• [DATA FOR PROCESSING]

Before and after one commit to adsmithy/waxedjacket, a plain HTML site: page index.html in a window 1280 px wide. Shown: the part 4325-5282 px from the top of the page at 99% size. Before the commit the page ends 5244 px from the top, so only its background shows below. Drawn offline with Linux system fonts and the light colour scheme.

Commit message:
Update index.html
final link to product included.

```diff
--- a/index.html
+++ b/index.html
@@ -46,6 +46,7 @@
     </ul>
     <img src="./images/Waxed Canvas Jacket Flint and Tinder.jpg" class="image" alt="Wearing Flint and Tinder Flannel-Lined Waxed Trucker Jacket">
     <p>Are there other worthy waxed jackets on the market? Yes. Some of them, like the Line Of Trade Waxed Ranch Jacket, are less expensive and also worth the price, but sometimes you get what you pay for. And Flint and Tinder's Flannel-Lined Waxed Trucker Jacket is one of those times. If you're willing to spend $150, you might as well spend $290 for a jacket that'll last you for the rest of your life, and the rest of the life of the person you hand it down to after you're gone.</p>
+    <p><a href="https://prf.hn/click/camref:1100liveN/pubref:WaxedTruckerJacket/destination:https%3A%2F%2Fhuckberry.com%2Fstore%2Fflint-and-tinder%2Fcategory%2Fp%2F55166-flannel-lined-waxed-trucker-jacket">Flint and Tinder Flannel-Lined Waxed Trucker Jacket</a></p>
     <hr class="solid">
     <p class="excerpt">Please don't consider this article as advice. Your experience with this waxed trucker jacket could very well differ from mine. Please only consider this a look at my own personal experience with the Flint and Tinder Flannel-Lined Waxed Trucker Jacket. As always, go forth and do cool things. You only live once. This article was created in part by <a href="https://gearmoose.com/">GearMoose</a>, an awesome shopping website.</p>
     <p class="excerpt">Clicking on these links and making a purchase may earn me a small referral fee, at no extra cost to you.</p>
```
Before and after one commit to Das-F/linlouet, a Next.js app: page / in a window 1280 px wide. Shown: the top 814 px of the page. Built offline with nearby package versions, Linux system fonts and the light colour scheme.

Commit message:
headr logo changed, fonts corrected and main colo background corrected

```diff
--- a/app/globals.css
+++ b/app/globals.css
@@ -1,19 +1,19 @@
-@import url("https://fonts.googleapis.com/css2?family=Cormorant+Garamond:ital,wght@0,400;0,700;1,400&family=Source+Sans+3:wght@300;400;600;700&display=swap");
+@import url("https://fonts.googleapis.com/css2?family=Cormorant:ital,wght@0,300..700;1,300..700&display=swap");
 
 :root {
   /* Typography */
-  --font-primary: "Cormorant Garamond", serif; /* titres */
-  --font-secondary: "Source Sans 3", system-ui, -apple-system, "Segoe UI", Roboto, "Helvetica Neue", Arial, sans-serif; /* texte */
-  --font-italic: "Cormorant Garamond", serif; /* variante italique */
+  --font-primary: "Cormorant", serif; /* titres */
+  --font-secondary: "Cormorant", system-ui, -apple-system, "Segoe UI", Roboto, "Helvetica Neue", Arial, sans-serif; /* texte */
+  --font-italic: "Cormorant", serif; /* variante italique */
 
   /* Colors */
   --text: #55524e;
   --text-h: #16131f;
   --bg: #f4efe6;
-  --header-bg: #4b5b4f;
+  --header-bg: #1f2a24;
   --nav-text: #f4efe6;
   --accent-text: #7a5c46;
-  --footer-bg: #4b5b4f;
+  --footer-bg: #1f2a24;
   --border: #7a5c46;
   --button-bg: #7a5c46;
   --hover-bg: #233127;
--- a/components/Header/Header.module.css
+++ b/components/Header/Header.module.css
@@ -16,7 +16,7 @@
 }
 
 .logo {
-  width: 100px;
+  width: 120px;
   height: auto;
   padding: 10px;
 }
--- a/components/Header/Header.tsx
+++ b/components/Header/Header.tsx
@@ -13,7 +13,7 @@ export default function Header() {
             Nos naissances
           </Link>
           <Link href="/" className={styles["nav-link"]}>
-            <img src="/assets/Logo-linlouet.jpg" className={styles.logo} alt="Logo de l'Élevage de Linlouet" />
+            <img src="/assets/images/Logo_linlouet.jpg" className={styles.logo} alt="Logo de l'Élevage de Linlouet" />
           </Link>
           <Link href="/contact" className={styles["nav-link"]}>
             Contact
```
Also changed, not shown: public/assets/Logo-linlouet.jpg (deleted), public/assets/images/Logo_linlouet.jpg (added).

• [WHAT THE EXERCISE ASKS] Retype the whole listing exactly.

• [TASK RESULT]
Before and after one commit to adsmithy/waxedjacket, a plain HTML site: page index.html in a window 1280 px wide. Shown: the part 4325-5282 px from the top of the page at 99% size. Before the commit the page ends 5244 px from the top, so only its background shows below. Drawn offline with Linux system fonts and the light colour scheme.

Commit message:
Update index.html
final link to product included.

```diff
--- a/index.html
+++ b/index.html
@@ -46,6 +46,7 @@
     </ul>
     <img src="./images/Waxed Canvas Jacket Flint and Tinder.jpg" class="image" alt="Wearing Flint and Tinder Flannel-Lined Waxed Trucker Jacket">
     <p>Are there other worthy waxed jackets on the market? Yes. Some of them, like the Line Of Trade Waxed Ranch Jacket, are less expensive and also worth the price, but sometimes you get what you pay for. And Flint and Tinder's Flannel-Lined Waxed Trucker Jacket is one of those times. If you're willing to spend $150, you might as well spend $290 for a jacket that'll last you for the rest of your life, and the rest of the life of the person you hand it down to after you're gone.</p>
+    <p><a href="https://prf.hn/click/camref:1100liveN/pubref:WaxedTruckerJacket/destination:https%3A%2F%2Fhuckberry.com%2Fstore%2Fflint-and-tinder%2Fcategory%2Fp%2F55166-flannel-lined-waxed-trucker-jacket">Flint and Tinder Flannel-Lined Waxed Trucker Jacket</a></p>
     <hr class="solid">
     <p class="excerpt">Please don't consider this article as advice. Your experience with this waxed trucker jacket could very well differ from mine. Please only consider this a look at my own personal experience with the Flint and Tinder Flannel-Lined Waxed Trucker Jacket. As always, go forth and do cool things. You only live once. This article was created in part by <a href="https://gearmoose.com/">GearMoose</a>, an awesome shopping website.</p>
     <p class="excerpt">Clicking on these links and making a purchase may earn me a small referral fee, at no extra cost to you.</p>
```
Before and after one commit to Das-F/linlouet, a Next.js app: page / in a window 1280 px wide. Shown: the top 814 px of the page. Built offline with nearby package versions, Linux system fonts and the light colour scheme.

Commit message:
headr logo changed, fonts corrected and main colo background corrected

```diff
--- a/app/globals.css
+++ b/app/globals.css
@@ -1,19 +1,19 @@
-@import url("https://fonts.googleapis.com/css2?family=Cormorant+Garamond:ital,wght@0,400;0,700;1,400&family=Source+Sans+3:wght@300;400;600;700&display=swap");
+@import url("https://fonts.googleapis.com/css2?family=Cormorant:ital,wght@0,300..700;1,300..700&display=swap");
 
 :root {
   /* Typography */
-  --font-primary: "Cormorant Garamond", serif; /* titres */
-  --font-secondary: "Source Sans 3", system-ui, -apple-system, "Segoe UI", Roboto, "Helvetica Neue", Arial, sans-serif; /* texte */
-  --font-italic: "Cormorant Garamond", serif; /* variante italique */
+  --font-primary: "Cormorant", serif; /* titres */
+  --font-secondary: "Cormorant", system-ui, -apple-system, "Segoe UI", Roboto, "Helvetica Neue", Arial, sans-serif; /* texte */
+  --font-italic: "Cormorant", serif; /* variante italique */
 
   /* Colors */
   --text: #55524e;
   --text-h: #16131f;
   --bg: #f4efe6;
-  --header-bg: #4b5b4f;
+  --header-bg: #1f2a24;
   --nav-text: #f4efe6;
   --accent-text: #7a5c46;
-  --footer-bg: #4b5b4f;
+  --footer-bg: #1f2a24;
   --border: #7a5c46;
   --button-bg: #7a5c46;
   --hover-bg: #233127;
--- a/components/Header/Header.module.css
+++ b/components/Header/Header.module.css
@@ -16,7 +16,7 @@
 }
 
 .logo {
-  width: 100px;
+  width: 120px;
   height: auto;
   padding: 10px;
 }
--- a/components/Header/Header.tsx
+++ b/components/Header/Header.tsx
@@ -13,7 +13,7 @@ export default function Header() {
             Nos naissances
           </Link>
           <Link href="/" className={styles["nav-link"]}>
-            <img src="/assets/Logo-linlouet.jpg" className={styles.logo} alt="Logo de l'Élevage de Linlouet" />
+            <img src="/assets/images/Logo_linlouet.jpg" className={styles.logo} alt="Logo de l'Élevage de Linlouet" />
           </Link>
           <Link href="/contact" className={styles["nav-link"]}>
             Contact
```
Also changed, not shown: public/assets/Logo-linlouet.jpg (deleted), public/assets/images/Logo_linlouet.jpg (added).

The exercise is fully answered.